Finnerty Gardens has one of Canada's best collections of rhododendrons. Located on the University of Victoria grounds the spectacular garden contains over 4,000 different trees and shrubs with more than 1,500 rhododendron and azalea plants, including 200 collected rhododendron species, and a wide range of companion plants artistically displayed on a 6.5 acre site at the southwest corner of campus.
The Gardens were developed in 1974 when the estate of Mrs. Jeanne Buchanan Simpson of Cowichan Lake was left to the University. She and her husband George, beginning in the 1920's, built up a notable collection of rhododendron species at their Lake Cowichan home. Many plants were grown from seed obtained directly or indirectly from famous plant explorers of the day. Theirs was the largest rhododendron collection in British Columbia. The University decided to move many of the rhododendrons to their campus where they would form the nucleus of a new garden that was created on nearly three acres of land at the south end of the campus.
After the death of her husband, Mrs. Simpson had been unable to maintain the garden properly. The rhododendrons had to struggle for survival without the benefit of summer watering and in competition with the invading "jungle". The Simpson plants were up to 50 years old and presented a challenge to the transplanters. You will recognize these sometimes distorted giants in the Garden today. Most of them are R. decorum or R. fortunei.

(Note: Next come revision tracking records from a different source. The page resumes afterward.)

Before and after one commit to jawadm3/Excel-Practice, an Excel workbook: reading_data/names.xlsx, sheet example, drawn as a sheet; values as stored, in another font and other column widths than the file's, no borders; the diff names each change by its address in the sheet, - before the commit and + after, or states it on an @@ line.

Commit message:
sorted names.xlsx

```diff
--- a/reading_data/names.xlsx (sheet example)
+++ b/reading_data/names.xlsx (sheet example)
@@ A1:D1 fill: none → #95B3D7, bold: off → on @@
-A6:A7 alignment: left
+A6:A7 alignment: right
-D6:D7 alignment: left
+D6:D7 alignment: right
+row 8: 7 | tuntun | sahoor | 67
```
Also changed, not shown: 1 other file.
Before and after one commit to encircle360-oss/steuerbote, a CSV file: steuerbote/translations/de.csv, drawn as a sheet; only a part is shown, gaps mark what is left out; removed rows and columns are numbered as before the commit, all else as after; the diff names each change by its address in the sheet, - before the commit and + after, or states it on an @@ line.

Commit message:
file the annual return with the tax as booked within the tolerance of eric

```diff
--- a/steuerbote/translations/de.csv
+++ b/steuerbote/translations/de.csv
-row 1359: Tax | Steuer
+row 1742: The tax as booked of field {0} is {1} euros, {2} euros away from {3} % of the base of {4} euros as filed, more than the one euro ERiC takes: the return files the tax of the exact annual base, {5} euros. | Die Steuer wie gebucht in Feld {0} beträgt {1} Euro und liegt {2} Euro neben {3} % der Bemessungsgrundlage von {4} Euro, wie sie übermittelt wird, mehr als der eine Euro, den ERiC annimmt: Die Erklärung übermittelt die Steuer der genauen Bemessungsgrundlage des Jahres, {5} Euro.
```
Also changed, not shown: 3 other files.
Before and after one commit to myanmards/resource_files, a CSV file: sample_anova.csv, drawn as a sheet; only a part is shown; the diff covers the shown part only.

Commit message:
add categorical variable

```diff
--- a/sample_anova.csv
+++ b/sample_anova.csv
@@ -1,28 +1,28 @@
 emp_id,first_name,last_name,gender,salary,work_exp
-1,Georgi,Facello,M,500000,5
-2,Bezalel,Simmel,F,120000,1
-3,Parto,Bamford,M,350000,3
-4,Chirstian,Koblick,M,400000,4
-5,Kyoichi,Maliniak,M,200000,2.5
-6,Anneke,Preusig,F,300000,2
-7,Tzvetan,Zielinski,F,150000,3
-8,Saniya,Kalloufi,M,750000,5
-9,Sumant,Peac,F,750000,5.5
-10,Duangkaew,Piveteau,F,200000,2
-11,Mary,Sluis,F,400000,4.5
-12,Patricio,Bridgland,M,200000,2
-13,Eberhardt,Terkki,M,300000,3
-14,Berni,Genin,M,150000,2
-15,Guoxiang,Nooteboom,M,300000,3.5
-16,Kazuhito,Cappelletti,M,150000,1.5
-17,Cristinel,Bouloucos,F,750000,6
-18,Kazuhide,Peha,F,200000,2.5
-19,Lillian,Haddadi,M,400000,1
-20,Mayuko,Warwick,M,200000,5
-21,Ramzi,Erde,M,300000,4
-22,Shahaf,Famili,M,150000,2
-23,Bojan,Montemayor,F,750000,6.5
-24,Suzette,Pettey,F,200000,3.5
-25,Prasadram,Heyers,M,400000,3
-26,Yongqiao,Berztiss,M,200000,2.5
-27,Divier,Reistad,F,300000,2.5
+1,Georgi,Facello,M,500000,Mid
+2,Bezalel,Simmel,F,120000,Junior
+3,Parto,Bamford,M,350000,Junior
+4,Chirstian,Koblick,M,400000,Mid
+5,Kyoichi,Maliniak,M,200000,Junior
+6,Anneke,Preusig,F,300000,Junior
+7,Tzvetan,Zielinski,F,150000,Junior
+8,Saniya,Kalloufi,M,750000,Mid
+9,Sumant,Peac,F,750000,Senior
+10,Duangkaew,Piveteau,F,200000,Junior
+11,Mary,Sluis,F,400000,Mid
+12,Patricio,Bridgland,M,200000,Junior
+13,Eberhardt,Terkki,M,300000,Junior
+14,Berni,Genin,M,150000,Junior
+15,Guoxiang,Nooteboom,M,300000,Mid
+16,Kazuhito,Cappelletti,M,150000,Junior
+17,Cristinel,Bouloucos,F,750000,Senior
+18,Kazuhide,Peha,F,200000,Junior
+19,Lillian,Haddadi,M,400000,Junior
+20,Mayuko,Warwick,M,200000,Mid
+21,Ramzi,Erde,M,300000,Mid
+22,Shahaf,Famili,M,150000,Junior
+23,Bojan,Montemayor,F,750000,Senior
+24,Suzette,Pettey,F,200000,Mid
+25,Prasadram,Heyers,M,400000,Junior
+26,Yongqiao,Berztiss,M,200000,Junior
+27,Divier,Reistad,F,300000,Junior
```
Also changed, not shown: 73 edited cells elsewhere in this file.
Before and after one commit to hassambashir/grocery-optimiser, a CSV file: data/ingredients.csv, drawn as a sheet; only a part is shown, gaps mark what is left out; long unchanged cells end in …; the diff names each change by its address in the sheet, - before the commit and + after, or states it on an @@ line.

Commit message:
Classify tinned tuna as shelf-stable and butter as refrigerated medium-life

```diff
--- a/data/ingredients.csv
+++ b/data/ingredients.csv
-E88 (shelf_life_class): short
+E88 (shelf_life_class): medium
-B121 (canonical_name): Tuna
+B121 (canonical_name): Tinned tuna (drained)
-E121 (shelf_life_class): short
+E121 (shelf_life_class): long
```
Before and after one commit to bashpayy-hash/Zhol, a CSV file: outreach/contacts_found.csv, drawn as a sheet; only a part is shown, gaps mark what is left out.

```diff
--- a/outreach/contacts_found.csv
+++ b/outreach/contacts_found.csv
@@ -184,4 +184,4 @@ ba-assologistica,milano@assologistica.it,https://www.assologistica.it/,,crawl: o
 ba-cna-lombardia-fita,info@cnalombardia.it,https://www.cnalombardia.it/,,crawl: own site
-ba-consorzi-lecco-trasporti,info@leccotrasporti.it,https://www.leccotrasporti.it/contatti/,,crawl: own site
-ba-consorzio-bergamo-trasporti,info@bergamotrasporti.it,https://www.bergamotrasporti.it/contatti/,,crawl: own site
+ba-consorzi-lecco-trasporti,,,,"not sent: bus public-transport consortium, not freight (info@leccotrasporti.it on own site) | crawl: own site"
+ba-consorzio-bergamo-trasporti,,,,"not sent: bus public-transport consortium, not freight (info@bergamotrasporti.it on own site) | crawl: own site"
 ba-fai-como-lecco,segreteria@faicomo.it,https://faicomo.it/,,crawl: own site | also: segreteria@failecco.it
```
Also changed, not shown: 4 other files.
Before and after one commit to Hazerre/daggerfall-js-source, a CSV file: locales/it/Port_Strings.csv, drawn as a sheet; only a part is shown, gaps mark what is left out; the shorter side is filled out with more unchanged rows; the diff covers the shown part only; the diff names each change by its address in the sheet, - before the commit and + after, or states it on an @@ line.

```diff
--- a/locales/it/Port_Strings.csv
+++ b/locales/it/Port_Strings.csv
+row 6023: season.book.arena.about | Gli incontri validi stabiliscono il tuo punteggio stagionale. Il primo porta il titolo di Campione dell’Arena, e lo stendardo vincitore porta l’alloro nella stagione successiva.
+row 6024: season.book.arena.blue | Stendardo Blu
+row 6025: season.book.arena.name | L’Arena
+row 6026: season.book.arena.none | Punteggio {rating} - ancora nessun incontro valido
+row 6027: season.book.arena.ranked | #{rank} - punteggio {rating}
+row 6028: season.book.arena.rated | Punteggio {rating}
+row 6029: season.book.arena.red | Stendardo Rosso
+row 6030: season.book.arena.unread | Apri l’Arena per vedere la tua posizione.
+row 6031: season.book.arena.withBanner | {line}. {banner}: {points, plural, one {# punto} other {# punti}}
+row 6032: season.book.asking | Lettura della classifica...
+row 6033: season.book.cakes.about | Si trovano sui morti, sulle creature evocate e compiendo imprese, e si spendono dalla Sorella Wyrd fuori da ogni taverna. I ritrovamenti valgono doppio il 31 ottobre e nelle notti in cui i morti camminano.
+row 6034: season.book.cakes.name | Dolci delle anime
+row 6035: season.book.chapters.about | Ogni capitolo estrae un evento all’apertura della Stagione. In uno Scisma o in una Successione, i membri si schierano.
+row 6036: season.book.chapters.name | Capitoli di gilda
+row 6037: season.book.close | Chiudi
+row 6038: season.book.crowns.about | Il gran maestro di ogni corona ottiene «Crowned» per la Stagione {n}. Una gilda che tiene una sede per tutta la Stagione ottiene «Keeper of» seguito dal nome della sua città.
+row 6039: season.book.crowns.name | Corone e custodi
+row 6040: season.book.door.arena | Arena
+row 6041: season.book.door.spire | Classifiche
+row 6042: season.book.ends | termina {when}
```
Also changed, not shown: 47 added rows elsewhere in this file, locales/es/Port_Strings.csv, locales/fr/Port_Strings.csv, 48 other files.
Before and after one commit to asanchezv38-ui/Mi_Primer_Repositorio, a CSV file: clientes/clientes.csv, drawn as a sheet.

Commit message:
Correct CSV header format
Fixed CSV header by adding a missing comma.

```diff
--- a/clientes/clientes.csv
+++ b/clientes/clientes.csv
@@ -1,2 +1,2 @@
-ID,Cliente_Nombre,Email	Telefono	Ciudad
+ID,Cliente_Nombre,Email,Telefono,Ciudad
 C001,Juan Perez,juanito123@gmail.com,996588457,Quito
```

The gardens have been carefully planned and developed to provide a rich and changing array of colour, scent, form and texture all year round. In April and May, you will see the rhododendrons at their best. For a plant identification guide and map of the gardens, download a self-guided walking tour pamphlet. For more information about Finnerty Gardens visit their website.